• **What you should do**:
The answer is every line of the records that holds the word "tasks", copied in full.

━━━━━ Records provided ━━━━━

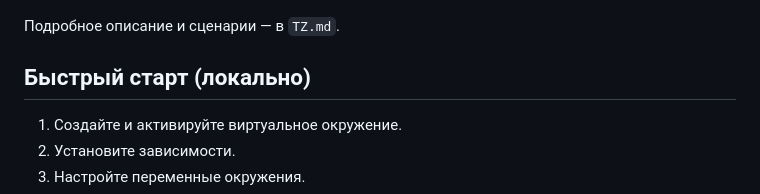
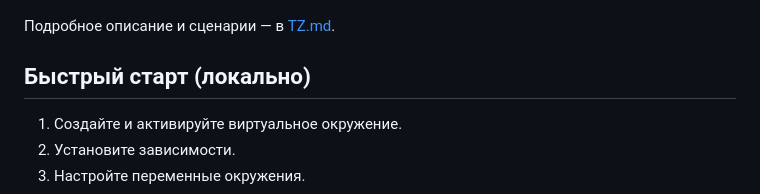
Before and after one commit to Plekkkh/OpenInvest.Monitor, a Markdown page: README.md, the part around the change. Drawn GitHub-style.

Commit message:
Update link format for TZ.md in README

```diff
--- a/README.md
+++ b/README.md
@@ -59,7 +59,7 @@ ER‑диаграмма:
 
 ![ER-диаграмма](ER-diagram.png)
 
-Подробное описание и сценарии — в `TZ.md`.
+Подробное описание и сценарии — в [TZ.md](TZ.md).
 
 ## Быстрый старт (локально)
 1) Создайте и активируйте виртуальное окружение.
```
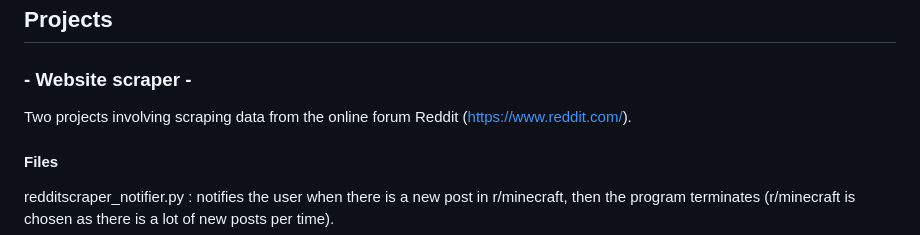
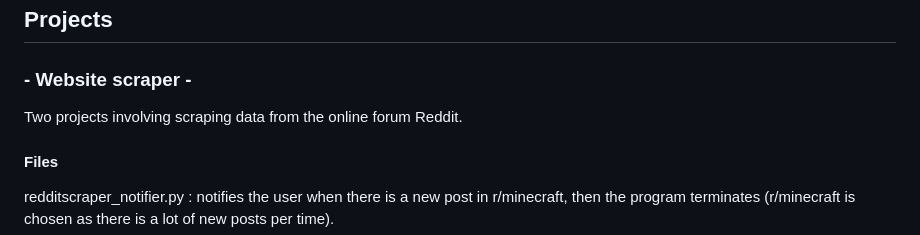
Before and after one commit to rickyree/personal-projects, a Markdown page: README.md, the part around the change. Drawn GitHub-style.

```diff
--- a/README.md
+++ b/README.md
@@ -8,7 +8,7 @@ Here are a few projects that I have been working on.
 ## Projects
 
 ### - Website scraper -
-Two projects involving scraping data from the online forum Reddit (https://www.reddit.com/).
+Two projects involving scraping data from the online forum Reddit.
 
 #### Files
 redditscraper_notifier.py : notifies the user when there is a new post in r/minecraft, then the program terminates (r/minecraft is chosen as there is a lot of new posts per time).
```
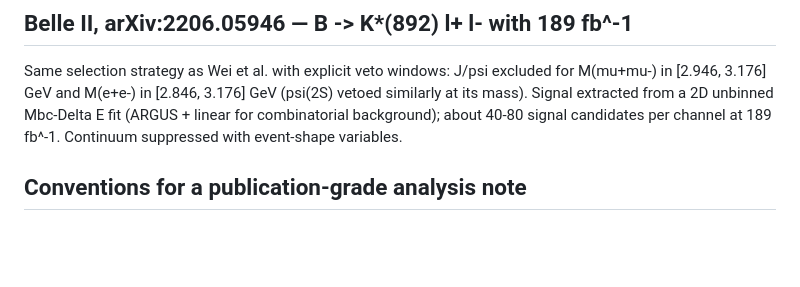
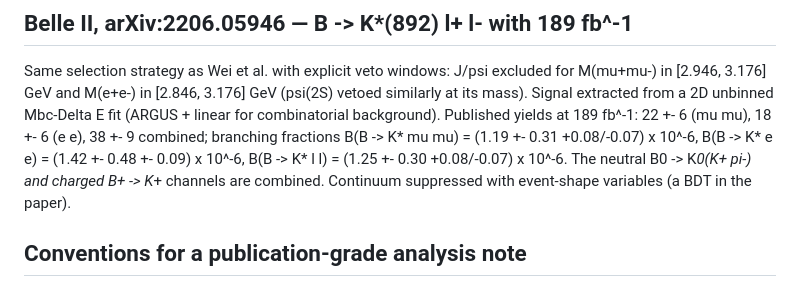
Before and after one commit to sykeisuke/phys_agent, a Markdown page: docs/references.md, the part around the change. GitHub-like rendering; blank space fills up the shorter version.

Commit message:
references digest: published K*ll yields and branching fractions (2206.05946)
Co-Authored-By: Claude Fable 5.1 <noreply@anthropic.com>

```diff
--- a/docs/references.md
+++ b/docs/references.md
@@ -75,8 +75,13 @@ Same selection strategy as Wei et al. with explicit veto windows:
 J/psi excluded for M(mu+mu-) in [2.946, 3.176] GeV and M(e+e-) in
 [2.846, 3.176] GeV (psi(2S) vetoed similarly at its mass). Signal
 extracted from a 2D unbinned Mbc-Delta E fit (ARGUS + linear for
-combinatorial background); about 40-80 signal candidates per channel at
-189 fb^-1. Continuum suppressed with event-shape variables.
+combinatorial background). Published yields at 189 fb^-1: 22 +- 6
+(mu mu), 18 +- 6 (e e), 38 +- 9 combined; branching fractions
+B(B -> K* mu mu) = (1.19 +- 0.31 +0.08/-0.07) x 10^-6,
+B(B -> K* e e) = (1.42 +- 0.48 +- 0.09) x 10^-6,
+B(B -> K* l l) = (1.25 +- 0.30 +0.08/-0.07) x 10^-6. The neutral
+B0 -> K*0(K+ pi-) and charged B+ -> K*+ channels are combined.
+Continuum suppressed with event-shape variables (a BDT in the paper).
 
 ## Conventions for a publication-grade analysis note
 
```
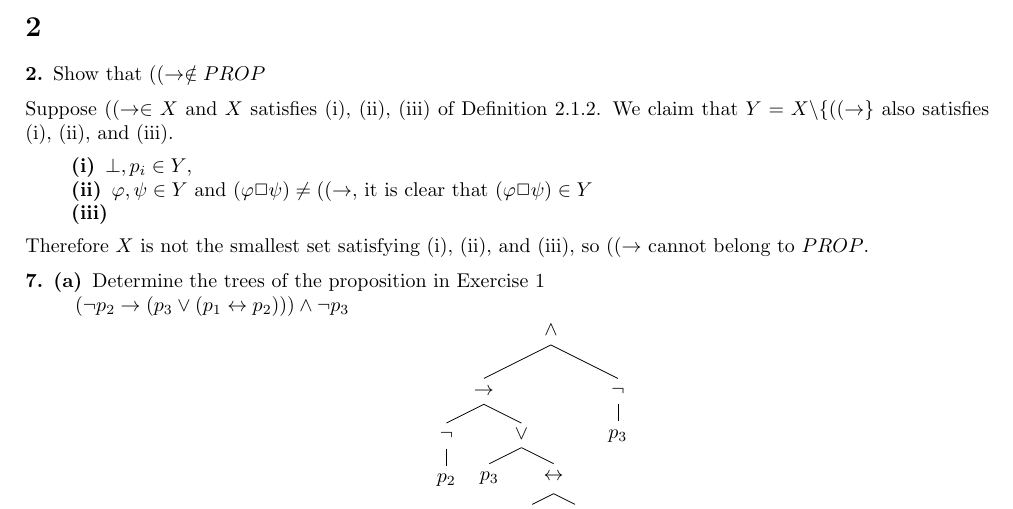
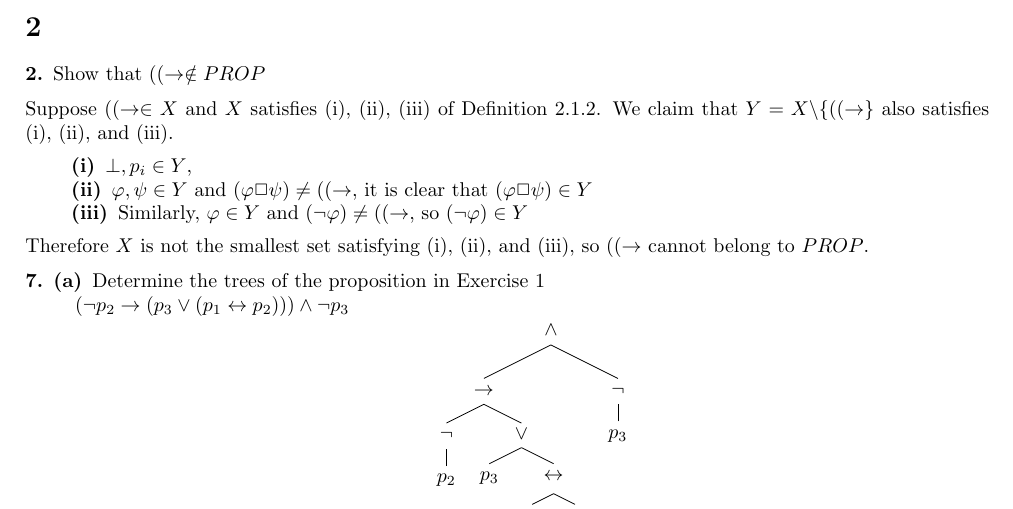
Before and after one commit to zschmidt/cis527, a LaTeX document (assign2/assign2.tex): part of page 1 of 2, cut so that both start at the same text. Compiled offline with pdfLaTeX.

Commit message:
Finished problem 2

```diff
--- a/assign2/assign2.tex
+++ b/assign2/assign2.tex
@@ -51,7 +51,7 @@ Since two of the men are telling the truth, we have a proposition of the form $P
 \begin{description*}
 \item[\hspace{2em}(i)] $\bot, p_i \in Y$,
 \item[\hspace{2em}(ii)] $\varphi , \psi \in Y$ and $(\varphi \Box \psi) \neq ((\to $, it is clear that $(\varphi \Box \psi) \in Y $
-\item[\hspace{2em}(iii)]
+\item[\hspace{2em}(iii)] Similarly, $\varphi \in Y$ and $(\lnot \varphi ) \neq ((\to $, so $(\lnot \varphi ) \in Y $
 \end{description*}
 Therefore $X$ is not the smallest set satisfying (i), (ii), and (iii), so $((\to $ cannot belong to $PROP$.
 
```
Also changed, not shown: assign2/assign2.pdf.
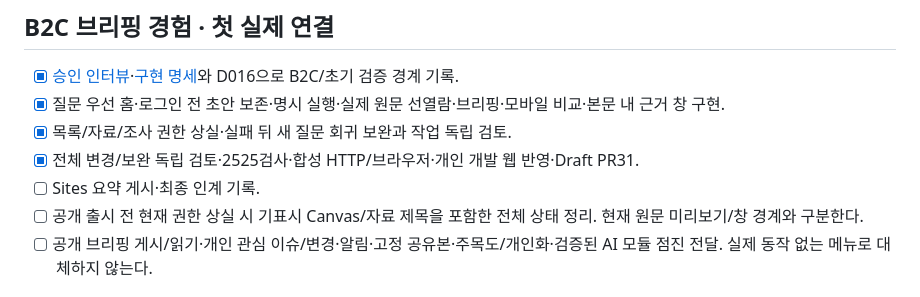
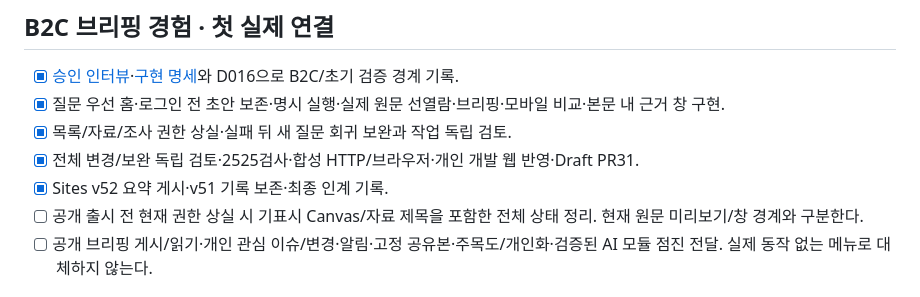
Before and after one commit to DigestWorks/IssueDigest, a Markdown page: docs/planning/tasks.md, the part around the change. Rendered like a GitHub page.

```diff
--- a/docs/planning/tasks.md
+++ b/docs/planning/tasks.md
@@ -8,7 +8,7 @@
 - [x] 질문 우선 홈·로그인 전 초안 보존·명시 실행·실제 원문 선열람·브리핑·모바일 비교·본문 내 근거 창 구현.
 - [x] 목록/자료/조사 권한 상실·실패 뒤 새 질문 회귀 보완과 작업 독립 검토.
 - [x] 전체 변경/보완 독립 검토·2525검사·합성 HTTP/브라우저·개인 개발 웹 반영·Draft PR31.
-- [ ] Sites 요약 게시·최종 인계 기록.
+- [x] Sites v52 요약 게시·v51 기록 보존·최종 인계 기록.
 - [ ] 공개 출시 전 현재 권한 상실 시 기표시 Canvas/자료 제목을 포함한 전체 상태 정리. 현재 원문 미리보기/창 경계와 구분한다.
 - [ ] 공개 브리핑 게시/읽기·개인 관심 이슈/변경·알림·고정 공유본·주목도/개인화·검증된 AI 모듈 점진 전달. 실제 동작 없는 메뉴로 대체하지 않는다.
 
```
Also changed, not shown: docs/changes/briefing-experience.md (+1 -1 lines), docs/planning/progress.md (+1 -1 lines).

━━━━━

• **Your response**:
Before and after one commit to DigestWorks/IssueDigest, a Markdown page: docs/planning/tasks.md, the part around the change. Rendered like a GitHub page.
--- a/docs/planning/tasks.md
+++ b/docs/planning/tasks.md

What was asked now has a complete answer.